The functions of any financial services regulator steer around three basic pillars: regulation, supervision and enforcement. However, there are many different approaches to each one of these pillars which the regulators can choose from to create the regulatory framework. This article attempts to explain how the FSA’s chosen combo poses serious risks to the freedom of individuals and corporations in a market economy and exacerbates the potential for abuse of power by the regulator, creates legal uncertainty and compromises the values of the rule of law.
In terms of regulation (i.e. writing rules), the FSA has always favoured a ‘principles based’ and ‘outcomes focused’ methodology. In this sense, although UK’s financial regulation comprises an extensive handbook with detailed and specific rules, the jewel crown that underpin the entire framework is the 11 ‘principles for business’ that financial firms must observe. Moreover, individuals registered with the FSA as ‘approved persons’ (normally senior managers and client facing bankers) must comply with a set of 7 ‘statements of principles for approved persons’. Most of these principles for firms and individuals are extremely general and can embrace almost any activity. For example, some of these principles state that individuals and firms must act with integrity and due skill, care and diligence. This approach, which is diametrically opposed to the box-ticking, ‘rule based’ system, implemented in other countries such as the US, has also an upside as it is, to some extent, believed to be more beneficial for the financial sector as it allows a degree of freedom and flexibility for companies to decide how to achieve those outcomes and comply with the principles. However, for this methodology to work efficiently, any interference from the regulator should be kept to a minimum.
In relation to supervision of financial markets and firms, The Big Fish already explained in a previous post (in fact the very first one) how, since its inception, the FSA’s attitude has steadily changed and become a major threat to freedom of enterprise in the UK. The old FSA system of ‘light touch’ regulation is now a thing of the past and the trend is moving rapidly to the ‘more intrusive supervision’ approach spearheaded by a more powerful and determined regulator than ever before. This entails making ‘judgements on judgments’ and taking a more pro-active and pre-emptive view of regulated firms’ internal affairs.

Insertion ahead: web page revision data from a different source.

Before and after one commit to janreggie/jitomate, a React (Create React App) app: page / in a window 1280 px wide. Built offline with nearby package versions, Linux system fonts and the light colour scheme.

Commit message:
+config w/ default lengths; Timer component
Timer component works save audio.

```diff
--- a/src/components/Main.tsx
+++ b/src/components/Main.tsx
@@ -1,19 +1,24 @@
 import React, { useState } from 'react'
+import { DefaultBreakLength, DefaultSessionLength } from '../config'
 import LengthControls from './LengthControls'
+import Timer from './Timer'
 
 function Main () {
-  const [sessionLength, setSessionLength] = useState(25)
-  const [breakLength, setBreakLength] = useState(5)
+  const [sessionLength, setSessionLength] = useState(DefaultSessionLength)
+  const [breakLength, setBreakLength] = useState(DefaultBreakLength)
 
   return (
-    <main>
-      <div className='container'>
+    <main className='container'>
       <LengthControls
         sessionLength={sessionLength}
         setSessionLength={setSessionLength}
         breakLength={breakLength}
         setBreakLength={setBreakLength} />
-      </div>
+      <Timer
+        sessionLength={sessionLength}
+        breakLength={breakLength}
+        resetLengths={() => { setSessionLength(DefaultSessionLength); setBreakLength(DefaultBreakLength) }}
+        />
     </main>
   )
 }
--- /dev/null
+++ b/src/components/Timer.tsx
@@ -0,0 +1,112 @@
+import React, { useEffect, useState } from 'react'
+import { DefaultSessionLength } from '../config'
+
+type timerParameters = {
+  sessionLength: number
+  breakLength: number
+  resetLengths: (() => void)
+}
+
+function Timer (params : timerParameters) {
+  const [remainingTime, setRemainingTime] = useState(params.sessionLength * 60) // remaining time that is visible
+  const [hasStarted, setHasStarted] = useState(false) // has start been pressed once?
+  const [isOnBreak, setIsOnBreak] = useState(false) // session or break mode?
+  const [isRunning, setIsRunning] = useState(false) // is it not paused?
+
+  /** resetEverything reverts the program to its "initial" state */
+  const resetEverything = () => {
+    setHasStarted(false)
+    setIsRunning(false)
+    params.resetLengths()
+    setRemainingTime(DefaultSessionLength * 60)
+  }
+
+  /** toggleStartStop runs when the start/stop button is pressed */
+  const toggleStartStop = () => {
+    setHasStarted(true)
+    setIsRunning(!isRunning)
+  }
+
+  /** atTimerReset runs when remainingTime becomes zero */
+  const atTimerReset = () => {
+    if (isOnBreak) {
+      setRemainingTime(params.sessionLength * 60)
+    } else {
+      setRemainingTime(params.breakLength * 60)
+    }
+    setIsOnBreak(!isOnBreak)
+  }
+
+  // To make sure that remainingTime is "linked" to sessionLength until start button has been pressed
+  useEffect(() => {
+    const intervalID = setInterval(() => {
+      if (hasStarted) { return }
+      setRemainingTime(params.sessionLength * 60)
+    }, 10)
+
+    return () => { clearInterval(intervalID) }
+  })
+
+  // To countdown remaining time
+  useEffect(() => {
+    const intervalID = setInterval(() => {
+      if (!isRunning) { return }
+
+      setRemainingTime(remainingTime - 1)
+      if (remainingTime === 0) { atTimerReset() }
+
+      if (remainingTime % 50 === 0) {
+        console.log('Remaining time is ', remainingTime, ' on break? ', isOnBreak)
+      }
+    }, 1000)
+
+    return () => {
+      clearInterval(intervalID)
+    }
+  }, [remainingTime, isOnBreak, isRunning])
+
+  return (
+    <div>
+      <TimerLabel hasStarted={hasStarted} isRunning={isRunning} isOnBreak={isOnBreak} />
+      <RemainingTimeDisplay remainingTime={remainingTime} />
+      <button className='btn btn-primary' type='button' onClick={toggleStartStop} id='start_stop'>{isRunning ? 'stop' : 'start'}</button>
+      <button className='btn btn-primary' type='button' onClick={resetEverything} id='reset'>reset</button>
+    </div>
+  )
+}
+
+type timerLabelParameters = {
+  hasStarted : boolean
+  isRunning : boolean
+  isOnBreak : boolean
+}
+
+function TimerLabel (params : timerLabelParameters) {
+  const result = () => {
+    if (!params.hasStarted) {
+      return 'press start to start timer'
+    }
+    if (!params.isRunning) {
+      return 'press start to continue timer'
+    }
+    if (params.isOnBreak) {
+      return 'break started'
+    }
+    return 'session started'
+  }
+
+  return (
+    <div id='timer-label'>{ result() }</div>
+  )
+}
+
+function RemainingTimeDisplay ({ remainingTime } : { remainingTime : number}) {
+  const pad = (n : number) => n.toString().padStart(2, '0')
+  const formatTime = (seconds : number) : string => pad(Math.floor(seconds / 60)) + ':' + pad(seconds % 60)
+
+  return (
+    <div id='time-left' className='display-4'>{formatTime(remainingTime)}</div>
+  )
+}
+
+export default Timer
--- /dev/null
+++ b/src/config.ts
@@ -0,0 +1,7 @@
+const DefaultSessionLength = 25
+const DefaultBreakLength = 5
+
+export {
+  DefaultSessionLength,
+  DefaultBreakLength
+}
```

Finally, and in parallel with the ‘more intrusive supervision’ approach, the FSA has also intensified its enforcement activity and made its ‘credible deterrence’ attitude the flagship element of its approach to enforcement. This ‘credible deterrence’ enforcement style involves the stated intention by the regulator to pursue high profile cases in specific areas of concern.
By nature, any ‘principles based regulation’ system is to some extent imprecise and has vague borders. Consequently, any action taken by a regulator on the basis of generic principles is likely to rely heavily in opinions rather than facts. On the contrary, in a rule based system, either there is a breach of a rule and it is proven so or there is not. In a principle based system it is possible that prosecution occurs if the expected outcome of a particular principle is not met up to the level the regulator wants. Indeed, if one looks at the rationale behind most enforcement actions the FSA has taken in 2011 and so far in 2012, it is palpable how the reasons supporting these fines and sanctions are increasingly based on the breach of principles only, as opposed to specific rules, or on behaviours which fall short of what the regulator expected in order to meet its desired outcomes.
Therefore, it is not surprising that, when such a vague and borderless system of principles is combined with an intensive and intrusive supervision and a prejudiced enforcement, the likelihood of the regulator to exceed and even abuse its powers increases significantly. The consequences are a potential for limitations of freedom as well as the presumption of innocence. The rule of law is likely to be strained and tainted because of sudden changes in the interpretation or implementation of these principles, normally based on the needs or interests of the regulator instead of objective factors. In other words, ‘principles based regulation’ gives companies more leeway in dealing with its private affairs but it also gives regulators more leeway in judging the actions of a company and as a result it may create unnecessary and unfair legal uncertainty.
However, the problem is not ‘principles based regulation’ in itself which, as explained earlier, has some benefits. The problem is the way this system of regulation is applied by the regulator. On the one side, a gentle and balanced application of a ‘principles based’ system has potential for smarter regulation that helps the markets work more efficiently. On the opposite side, an intensive, intrusive, impulsive and biased application of the principles is very likely to distort the legal system by creating uncertainty about the application of the rules and has potential to produce unjust and abusive results. Unfortunately, the latter is the route the UK FSA is taking.